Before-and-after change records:
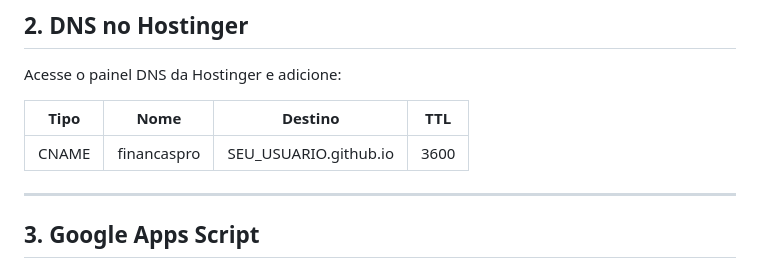
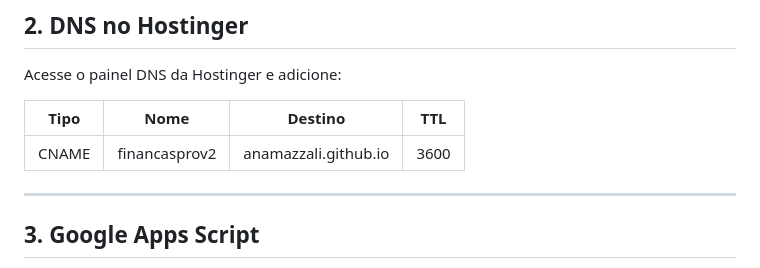
Before and after one commit to anamazzali/financasprov2, a Markdown page: README.md, the part around the change. Drawn GitHub-style.

Commit message:
Update CNAME entry in README

```diff
--- a/README.md
+++ b/README.md
@@ -37,7 +37,7 @@ Acesse o painel DNS da Hostinger e adicione:
 
 | Tipo  | Nome        | Destino                     | TTL  |
 |-------|-------------|-----------------------------|------|
-| CNAME | financaspro | SEU_USUARIO.github.io       | 3600 |
+| CNAME | financasprov2 | anamazzali.github.io      | 3600 |
 
 ---
 
```
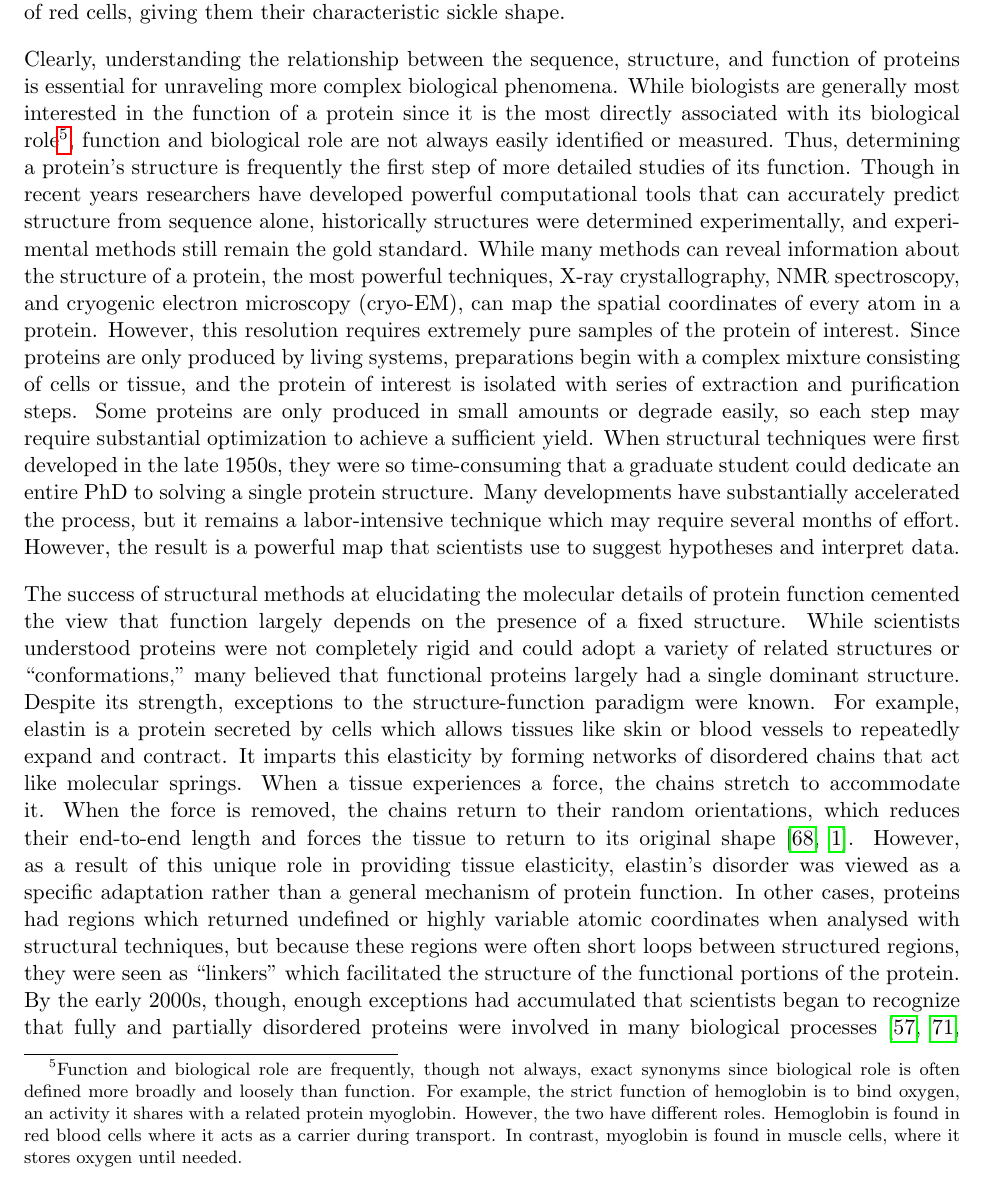
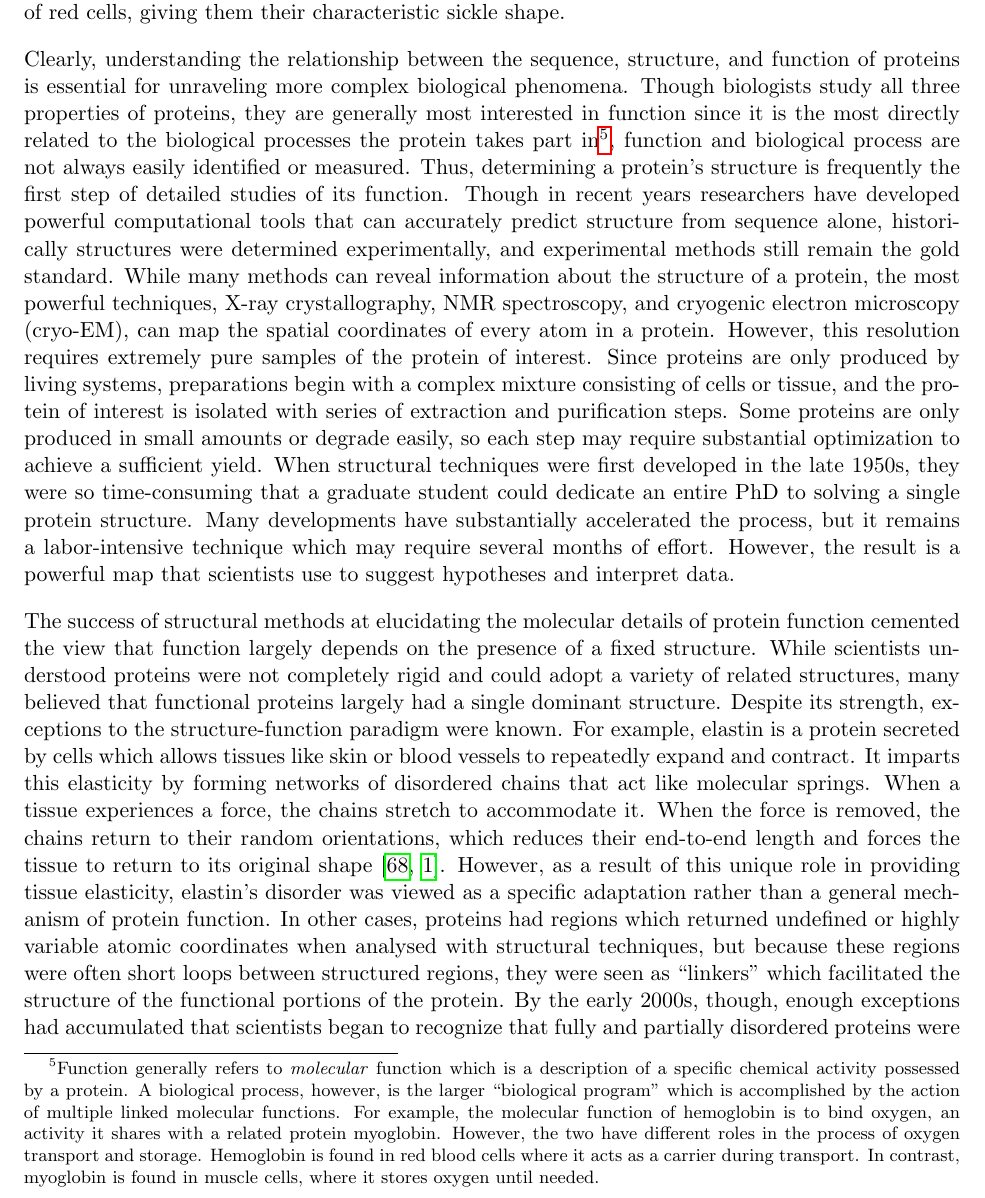
Before and after one commit to marcsingleton/orthology_inference2023_manuscript, a LaTeX thesis (main.tex, which reads introduction/introduction.tex): part of page 6 of 47, cut so that both start at the same text. Compiled offline with pdfLaTeX.

Commit message:
Added to outline of protein sequence-structure relationships and refined wording on "biological role"

```diff
--- a/introduction/introduction.tex
+++ b/introduction/introduction.tex
@@ -86,8 +108,8 @@ Whereas hemoglobin is an example of a protein mediating transport, proteins are
 
 Despite performing this diverse range of functions, all proteins are made from of a set of 20 simple building blocks called amino acids.\footnote{The term amino acid encompasses any compound that contains an amino and carboxyl group. However, proteins are only synthesized from the 20 ``canonical'' amino acids. Another two (selenocysteine and pyrrolysine) are incorporated via a distinct mechanism under rare circumstances and are therefore considered non-standard.} Though each amino acid is chemically unique, they share a common backbone composed of two distinct and complementary receptor and donor sites for chemical bonds. Thus, in a protein the amino acids are bonded in a linear chain like beads on a string. However, once synthesized, proteins are not tidy rod-shaped molecules. Instead, the chain loops and weaves between itself creating a three-dimensional structure in a process called folding. These structures, which are highly stable and characteristic of each protein, are a result of the interactions between the amino acids in the chain and the surrounding medium, which is typically water. Because each amino acid has unique geometric and chemical properties that influence the energetics of these interactions, a protein's three-dimensional structure is encoded by the sequence of amino acids that compose it. A protein's function is in turn a direct result of its structure. For example, the structure of hemoglobin precisely positions its amino acids and a helper molecule called a heme group to create a pocket that can stably but reversibly bind oxygen. This allows hemoglobin to carry oxygen throughout the body until it is delivered to its destination. However, people affected by sickle cell disease have a mutation in the sequence of their hemoglobin proteins which causes it to malfunction. Frequently this mutation is a single change where the sixth amino acid in the sequence, glutamate, is substituted for a valine. This creates a sticky patch on the surface of hemoglobin, and under low-oxygen conditions normal hemoglobin changes shape to expose a sticky patch on its surface as well. The two patches are complementary, which allows hemoglobin proteins to clump together into long, fibrous strands. These strands distort the shape of red cells, giving them their characteristic sickle shape.
 
-Clearly, understanding the relationship between the sequence, structure, and function of proteins is essential for unraveling more complex biological phenomena. While biologists are generally most interested in the function of a protein since it is the most directly associated with its biological role\footnote{Function and biological role are frequently, though not always, exact synonyms since biological role is often defined more broadly and loosely than function. For example, the strict function of hemoglobin is to bind oxygen, an activity it shares with a related protein myoglobin. However, the two have different roles. Hemoglobin is found in red blood cells where it acts as a carrier during transport. In contrast, myoglobin is found in muscle cells, where it stores oxygen until needed.}, function and biological role are not always easily identified or measured. Thus, determining a protein's structure is frequently the first step of more detailed studies of its function. Though in recent years researchers have developed powerful computational tools that can accurately predict structure from sequence alone, historically structures were determined experimentally, and experimental methods still remain the gold standard. While many methods can reveal information about the structure of a protein, the most powerful techniques, X-ray crystallography, NMR spectroscopy, and cryogenic electron microscopy (cryo-EM), can map the spatial coordinates of every atom in a protein. However, this resolution requires extremely pure samples of the protein of interest. Since proteins are only produced by living systems, preparations begin with a complex mixture consisting of cells or tissue, and the protein of interest is isolated with series of extraction and purification steps. Some proteins are only produced in small amounts or degrade easily, so each step may require substantial optimization to achieve a sufficient yield. When structural techniques were first developed in the late 1950s, they were so time-consuming that a graduate student could dedicate an entire PhD to solving a single protein structure. Many developments have substantially accelerated the process, but it remains a labor-intensive technique which may require several months of effort. However, the result is a powerful map that scientists use to suggest hypotheses and interpret data.
+Clearly, understanding the relationship between the sequence, structure, and function of proteins is essential for unraveling more complex biological phenomena. Though biologists study all three properties of proteins, they are generally most interested in function since it is the most directly related to the biological processes the protein takes part in\footnote{Function generally refers to \textit{molecular} function which is a description of a specific chemical activity possessed by a protein. A biological process, however, is the larger ``biological program'' which is accomplished by the action of multiple linked molecular functions. For example, the molecular function of hemoglobin is to bind oxygen, an activity it shares with a related protein myoglobin. However, the two have different roles in the process of oxygen transport and storage. Hemoglobin is found in red blood cells where it acts as a carrier during transport. In contrast, myoglobin is found in muscle cells, where it stores oxygen until needed.}, function and biological process are not always easily identified or measured. Thus, determining a protein's structure is frequently the first step of detailed studies of its function. Though in recent years researchers have developed powerful computational tools that can accurately predict structure from sequence alone, historically structures were determined experimentally, and experimental methods still remain the gold standard. While many methods can reveal information about the structure of a protein, the most powerful techniques, X-ray crystallography, NMR spectroscopy, and cryogenic electron microscopy (cryo-EM), can map the spatial coordinates of every atom in a protein. However, this resolution requires extremely pure samples of the protein of interest. Since proteins are only produced by living systems, preparations begin with a complex mixture consisting of cells or tissue, and the protein of interest is isolated with series of extraction and purification steps. Some proteins are only produced in small amounts or degrade easily, so each step may require substantial optimization to achieve a sufficient yield. When structural techniques were first developed in the late 1950s, they were so time-consuming that a graduate student could dedicate an entire PhD to solving a single protein structure. Many developments have substantially accelerated the process, but it remains a labor-intensive technique which may require several months of effort. However, the result is a powerful map that scientists use to suggest hypotheses and interpret data.
 
-The success of structural methods at elucidating the molecular details of protein function cemented the view that function largely depends on the presence of a fixed structure. While scientists understood proteins were not completely rigid and could adopt a variety of related structures or ``conformations,'' many believed that functional proteins largely had a single dominant structure. Despite its strength, exceptions to the structure-function paradigm were known. For example, elastin is a protein secreted by cells which allows tissues like skin or blood vessels to repeatedly expand and contract. It imparts this elasticity by forming networks of disordered chains that act like molecular springs. When a tissue experiences a force, the chains stretch to accommodate it. When the force is removed, the chains return to their random orientations, which reduces their end-to-end length and forces the tissue to return to its original shape~\cite{Vrhovski1998, Alberts2014}. However, as a result of this unique role in providing tissue elasticity, elastin's disorder was viewed as a specific adaptation rather than a general mechanism of protein function. In other cases, proteins had regions which returned undefined or highly variable atomic coordinates when analysed with structural techniques, but because these regions were often short loops between structured regions, they were seen as ``linkers'' which facilitated the structure of the functional portions of the protein. By the early 2000s, though, enough exceptions had accumulated that scientists began to recognize that fully and partially disordered proteins were involved in many biological processes~\cite{Plaxco1997, Wright1999, Dunker2001}. Many of these examples were proteins which folded on binding to their targets, commonly other proteins. This mechanism was a departure from the prevailing model of interactions between biological macromolecules which required highly stable and complementary interfaces, like two puzzle pieces fitting together. As a result, scientists speculated that disorder was an adaptation that allowed proteins to efficiently relay and regulate signals by enabling interactions with many possible targets. Furthermore, the flexibility of disordered protein would permit environmental conditions to easily modulate these interactions. In the following years, as the complete genomes of several scientifically important model organisms such as \textit{S. cerevisiae} (baker's yeast), \textit{C. elegans} (roundworm), and \textit{D. melanogaster} (fruit fly) were sequenced for the first time, researchers applied computational methods for predicting disorder to the proteins inferred from their genomes. They discovered that disorder is ubiquitous in eukaryotic\footnote{All life belongs to one of three categories, or domains. Two, Archaea and Bacteria, are all single-celled organisms with simple cellular structures. In contrast, the cells of members of Eukarya, \textit{i.e.}, eukaryotes, are complex and contain substructures called organelles, among other differences. All animals, plants, and fungi are eukaryotes, though the domain includes many microorganisms as well.} organisms, with estimates of the fraction of proteins containing disordered segments of greater than 30 residues\footnote{The amino acids that compose the links of a protein chain are conventionally called residues to distinguish them from their related, but chemically distinct, free forms.} ranging between 28 and 63\%~\cite{Dunker2000, Ward2004}. For reference, although the lengths of proteins can vary dramatically, a ``typical'' protein contains on the order of a few hundred residues, so these regions can compose a significant fraction of a protein's length. Thus, disorder was recognized as a pervasive but poorly understood feature of proteins.
+The success of structural methods at elucidating the molecular details of protein function cemented the view that function largely depends on the presence of a fixed structure. While scientists understood proteins were not completely rigid and could adopt a variety of related structures, many believed that functional proteins largely had a single dominant structure. Despite its strength, exceptions to the structure-function paradigm were known. For example, elastin is a protein secreted by cells which allows tissues like skin or blood vessels to repeatedly expand and contract. It imparts this elasticity by forming networks of disordered chains that act like molecular springs. When a tissue experiences a force, the chains stretch to accommodate it. When the force is removed, the chains return to their random orientations, which reduces their end-to-end length and forces the tissue to return to its original shape~\cite{Vrhovski1998, Alberts2014}. However, as a result of this unique role in providing tissue elasticity, elastin's disorder was viewed as a specific adaptation rather than a general mechanism of protein function. In other cases, proteins had regions which returned undefined or highly variable atomic coordinates when analysed with structural techniques, but because these regions were often short loops between structured regions, they were seen as ``linkers'' which facilitated the structure of the functional portions of the protein. By the early 2000s, though, enough exceptions had accumulated that scientists began to recognize that fully and partially disordered proteins were involved in many biological processes~\cite{Plaxco1997, Wright1999, Dunker2001}. Many of these examples were proteins which folded on binding to their targets, commonly other proteins. This mechanism was a departure from the prevailing model of interactions between biological macromolecules which required highly stable and complementary interfaces, like two puzzle pieces fitting together. As a result, scientists speculated that disorder was an adaptation that allowed proteins to efficiently relay and regulate signals by enabling interactions with many possible targets. Furthermore, the flexibility of disordered protein would permit environmental conditions to easily modulate these interactions. In the following years, as the complete genomes of several scientifically important model organisms such as \textit{S. cerevisiae} (baker's yeast), \textit{C. elegans} (roundworm), and \textit{D. melanogaster} (fruit fly) were sequenced for the first time, researchers applied computational methods for predicting disorder to the proteins inferred from their genomes. They discovered that disorder is ubiquitous in eukaryotic\footnote{All life belongs to one of three categories, or domains. Two, Archaea and Bacteria, are all single-celled organisms with simple cellular structures. In contrast, the cells of members of Eukarya, \textit{i.e.}, eukaryotes, are complex and contain substructures called organelles, among other differences. All animals, plants, and fungi are eukaryotes, though the domain includes many microorganisms as well.} organisms, with estimates of the fraction of proteins containing disordered segments of greater than 30 residues\footnote{The amino acids that compose the links of a protein chain are conventionally called residues to distinguish them from their related, but chemically distinct, free forms.} ranging between 28 and 63\%~\cite{Dunker2000, Ward2004}. For reference, although the lengths of proteins can vary dramatically, a ``typical'' protein contains on the order of a few hundred residues, so these regions can compose a significant fraction of a protein's length. Thus, disorder was recognized as a pervasive but poorly understood feature of proteins.
 
 Many structural and functional studies of protein disorder followed in the coming years.
```
Also changed, not shown: introduction/introduction.tex (44 more changed lines).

ASSIGNMENT:
Determine the number of lines in the data that include the string "CNAME". Only that number belongs in the answer.

ANSWER AREA:
3